* [Dataset records]
______
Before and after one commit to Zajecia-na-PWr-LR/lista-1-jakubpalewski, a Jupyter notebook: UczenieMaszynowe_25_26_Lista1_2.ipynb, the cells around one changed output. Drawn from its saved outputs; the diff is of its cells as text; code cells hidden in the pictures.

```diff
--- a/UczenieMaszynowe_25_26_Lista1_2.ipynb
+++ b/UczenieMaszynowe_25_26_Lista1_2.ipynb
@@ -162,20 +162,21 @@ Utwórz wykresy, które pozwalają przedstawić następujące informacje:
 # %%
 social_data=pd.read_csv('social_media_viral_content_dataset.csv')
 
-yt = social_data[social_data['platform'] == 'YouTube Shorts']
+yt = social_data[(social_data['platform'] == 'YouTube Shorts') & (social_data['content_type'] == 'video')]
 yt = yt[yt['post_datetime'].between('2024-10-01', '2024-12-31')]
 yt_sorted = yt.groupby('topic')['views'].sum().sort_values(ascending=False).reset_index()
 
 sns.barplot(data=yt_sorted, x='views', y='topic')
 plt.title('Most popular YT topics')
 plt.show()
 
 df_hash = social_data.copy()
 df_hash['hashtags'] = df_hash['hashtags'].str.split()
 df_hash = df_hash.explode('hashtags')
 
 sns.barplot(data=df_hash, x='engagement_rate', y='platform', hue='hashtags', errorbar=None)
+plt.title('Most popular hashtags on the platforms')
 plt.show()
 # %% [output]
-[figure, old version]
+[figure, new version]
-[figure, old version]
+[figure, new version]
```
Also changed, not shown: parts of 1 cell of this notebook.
______
* [Assigned task]
Each line of the listing above that includes the word "hashtags" should be copied.

* [Answer space]
 df_hash['hashtags'] = df_hash['hashtags'].str.split()
 df_hash = df_hash.explode('hashtags')
 sns.barplot(data=df_hash, x='engagement_rate', y='platform', hue='hashtags', errorbar=None)
+plt.title('Most popular hashtags on the platforms')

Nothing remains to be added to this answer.